And ‘Skysail’ from Hamburg have just announced their receipt of an 8million Euro grant to further plans for using kites to propel commercial shipping.
And there are many other exciting projects bubbling away getting ready to burst forth that I’m not a liberty to talk about.
And everyone working in the field is experiencing an exponential growth in the number of enquiries from hopeful but naïve yacht owners wanting to convert to kites.
But in 1987 I thought kite sailing would be an established and substantial niche within the wider world of yachting by the mid ‘90s at the latest. Ten years past this and it’s not making much of a showing yet. I’m too embarrassed to re-print here some things I predicted back then, especially the time scale bits.
I’m not losing faith at all though, I can feel it getting closer and closer to lift off.
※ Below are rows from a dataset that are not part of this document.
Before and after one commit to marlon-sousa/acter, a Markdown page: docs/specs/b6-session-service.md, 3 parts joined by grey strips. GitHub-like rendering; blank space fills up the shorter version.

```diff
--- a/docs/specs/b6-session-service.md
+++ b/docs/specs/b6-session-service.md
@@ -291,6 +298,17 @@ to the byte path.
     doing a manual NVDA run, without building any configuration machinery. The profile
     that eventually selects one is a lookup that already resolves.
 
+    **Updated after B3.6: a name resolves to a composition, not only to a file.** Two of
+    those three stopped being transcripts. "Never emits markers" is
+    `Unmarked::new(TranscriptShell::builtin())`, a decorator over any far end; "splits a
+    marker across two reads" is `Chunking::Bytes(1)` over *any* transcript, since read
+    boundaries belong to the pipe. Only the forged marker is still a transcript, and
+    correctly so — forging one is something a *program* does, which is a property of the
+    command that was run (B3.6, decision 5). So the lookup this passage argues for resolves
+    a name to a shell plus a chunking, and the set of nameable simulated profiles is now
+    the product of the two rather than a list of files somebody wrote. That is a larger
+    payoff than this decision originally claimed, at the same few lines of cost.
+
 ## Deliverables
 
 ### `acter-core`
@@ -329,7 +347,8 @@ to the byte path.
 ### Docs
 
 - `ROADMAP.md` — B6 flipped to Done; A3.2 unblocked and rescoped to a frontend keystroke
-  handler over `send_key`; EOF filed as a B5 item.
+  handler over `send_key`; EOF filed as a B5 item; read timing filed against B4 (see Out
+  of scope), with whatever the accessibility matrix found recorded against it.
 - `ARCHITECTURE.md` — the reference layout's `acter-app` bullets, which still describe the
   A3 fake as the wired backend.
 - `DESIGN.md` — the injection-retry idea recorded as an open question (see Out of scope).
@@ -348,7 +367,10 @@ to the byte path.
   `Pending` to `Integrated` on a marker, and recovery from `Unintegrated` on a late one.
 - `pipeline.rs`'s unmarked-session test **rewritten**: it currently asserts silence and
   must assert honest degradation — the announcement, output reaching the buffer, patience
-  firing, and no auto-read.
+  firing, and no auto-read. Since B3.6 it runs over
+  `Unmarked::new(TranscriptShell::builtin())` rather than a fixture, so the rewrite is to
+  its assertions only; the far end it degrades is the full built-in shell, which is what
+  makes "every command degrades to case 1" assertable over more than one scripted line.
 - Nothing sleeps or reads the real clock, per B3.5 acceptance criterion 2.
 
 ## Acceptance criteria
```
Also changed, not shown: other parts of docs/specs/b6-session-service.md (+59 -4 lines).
But what if it’s another false start- what if the culmination of all the current hypes and hopes falls over by not being economically viable (commercial uses) or not fast and exciting enough (recreational sailing), or just not reliable enough (both)– wind being notorious in this respect, and kites being much more susceptible to rubbish wind than sails are. At least sails don’t fall off their masts into the water when there’s a momentary lull!.
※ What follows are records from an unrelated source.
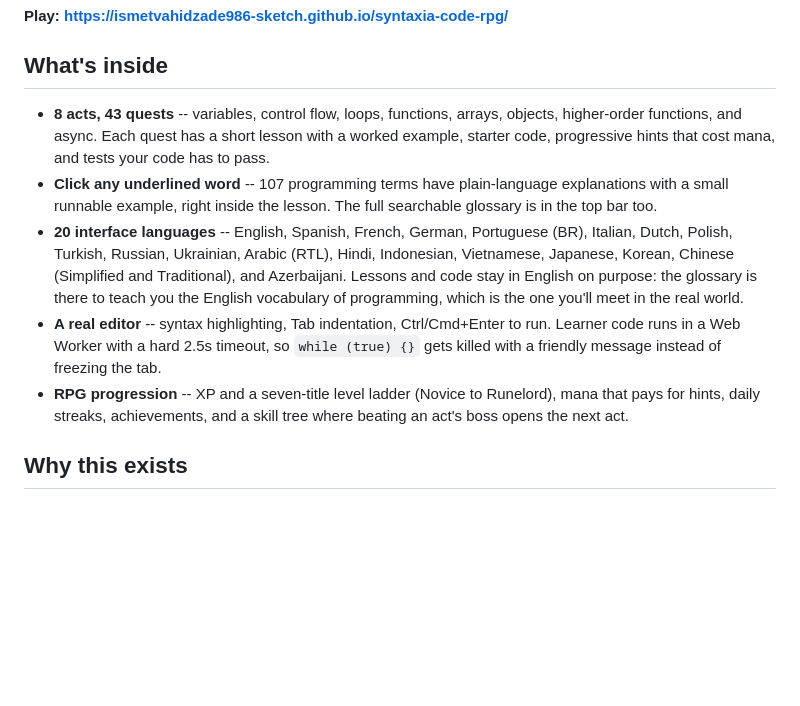
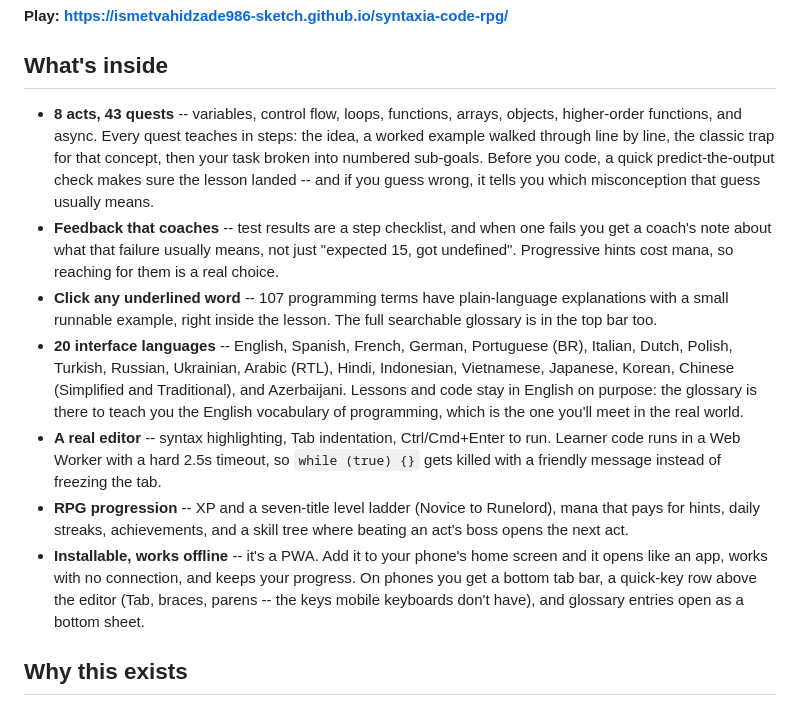
Before and after one commit to ismetvahidzade986-sketch/syntaxia-code-rpg, a Markdown page: README.md, the part around the change. Rendered like a GitHub page; blank space fills up the shorter version.

```diff
--- a/README.md
+++ b/README.md
@@ -11,8 +11,13 @@ saved locally.
 ## What's inside
 
 - **8 acts, 43 quests** -- variables, control flow, loops, functions, arrays, objects,
-  higher-order functions, and async. Each quest has a short lesson with a worked example,
-  starter code, progressive hints that cost mana, and tests your code has to pass.
+  higher-order functions, and async. Every quest teaches in steps: the idea, a worked example
+  walked through line by line, the classic trap for that concept, then your task broken into
+  numbered sub-goals. Before you code, a quick predict-the-output check makes sure the lesson
+  landed -- and if you guess wrong, it tells you which misconception that guess usually means.
+- **Feedback that coaches** -- test results are a step checklist, and when one fails you get a
+  coach's note about what that failure usually means, not just "expected 15, got undefined".
+  Progressive hints cost mana, so reaching for them is a real choice.
 - **Click any underlined word** -- 107 programming terms have plain-language explanations with
   a small runnable example, right inside the lesson. The full searchable glossary is in the
   top bar too.
@@ -27,6 +32,10 @@ saved locally.
 - **RPG progression** -- XP and a seven-title level ladder (Novice to Runelord), mana that pays
   for hints, daily streaks, achievements, and a skill tree where beating an act's boss opens
   the next act.
+- **Installable, works offline** -- it's a PWA. Add it to your phone's home screen and it opens
+  like an app, works with no connection, and keeps your progress. On phones you get a bottom
+  tab bar, a quick-key row above the editor (Tab, braces, parens -- the keys mobile keyboards
+  don't have), and glossary entries open as a bottom sheet.
 
 ## Why this exists
 
```
Also changed, not shown: icons/apple-touch-icon-180.png (added), icons/icon-192.png (added), icons/icon-512-maskable.png (added), icons/icon-512.png (added), 11 other files.
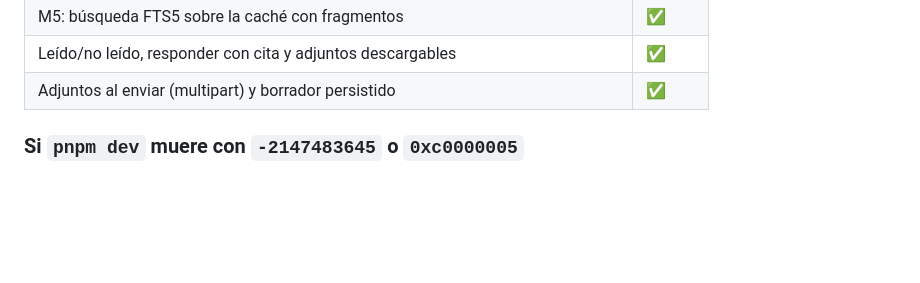
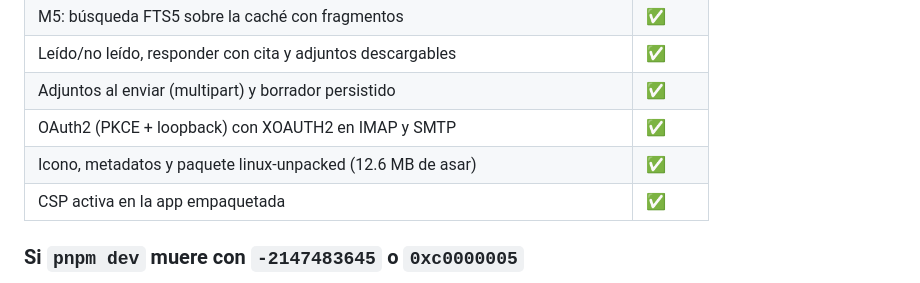
Before and after one commit to PinedaMB/NamiO, a Markdown page: README.md, the part around one of its changes. GitHub-like rendering; blank space fills up the shorter version.

```diff
--- a/README.md
+++ b/README.md
@@ -407,6 +433,9 @@ solo en build (`electron.vite.config.ts`); en desarrollo la relaja Vite para el
 | M5: búsqueda FTS5 sobre la caché con fragmentos | ✅ |
 | Leído/no leído, responder con cita y adjuntos descargables | ✅ |
 | Adjuntos al enviar (multipart) y borrador persistido | ✅ |
+| OAuth2 (PKCE + loopback) con XOAUTH2 en IMAP y SMTP | ✅ |
+| Icono, metadatos y paquete linux-unpacked (12.6 MB de asar) | ✅ |
+| CSP activa en la app empaquetada | ✅ |
 
 ### Si `pnpm dev` muere con `-2147483645` o `0xc0000005`
 
```
Also changed, not shown: other parts of README.md (+26 -0 lines), docs/account-oauth.png (added), 13 other files.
And what if failure this time leaves enough bad memories with investors, potential customers and even, perish the thought, us diehards, to set the field back for another few generations?
And shshsh, keep this quiet please, but I think it likely, or at least possible that we will fail this time; because flying kites is too difficult.
We’re all coming at this from the wrong direction. We’re highly skilled fliers, we believe in kites- and because of this we put up with all the shit they throw at us. Other people will buy our dreams for a while- but then they won’t- especially commercial users won’t, and recreational sailors won’t either, once the novelty has worn off- unless kites become really easy and reliable to use or confer some spectacular performance advantage.
But there may be an answer;
Put simply it’s that if the default mode for traction kites was auto stability - that is, they behaved like good single line kites unless the flier was inputting control movements- and further if they could also be persuaded to switch to their minimum pull state when called on to look after themselves – then kites will take over the world at last.
This is not a new idea of course, but I may be having some glimmerings of success in actually finding a way to do it.
Excluding lighter than air kites as probably impractical, I can think of three ways that traction kites can be made with an auto stable default mode.
The first is to design traction kites so that they are docile and inherently stable (like single line kites) – that is, they de-power and seek their apex- except when under personal control.
The second is to develop automatic pilots that cause them to do the same.
And the third is to use a small auto stable ‘top’ kite (with either inherent stability or an auto pilot) that then controls the position of a larger ‘power’ kite that is below it.
The third is a given- if either auto pilots or inherent single line type stability prove feasible, then this stacked kite approach will not only work, but for large boats will become the standard solution I’m sure.
I’m almost terminally skeptical about the feasibility of kite autopilots- having made more than a few attempts at developing them over many years (usually for the purpose of extending our range of single line kites to forms that lack inherent stability). Most people working in traction kite and kite sailing development are more optimistic about auto pilots than I am however.
But I am rather hopeful of traction kites that default as high performance single line kites- because I have one sort of working already, fruits from my first month of freedom!
Ashburton 27 Feb ‘06
PS: What’s New: The Latest KiteSled –see photo…. “it’s off to Greenland”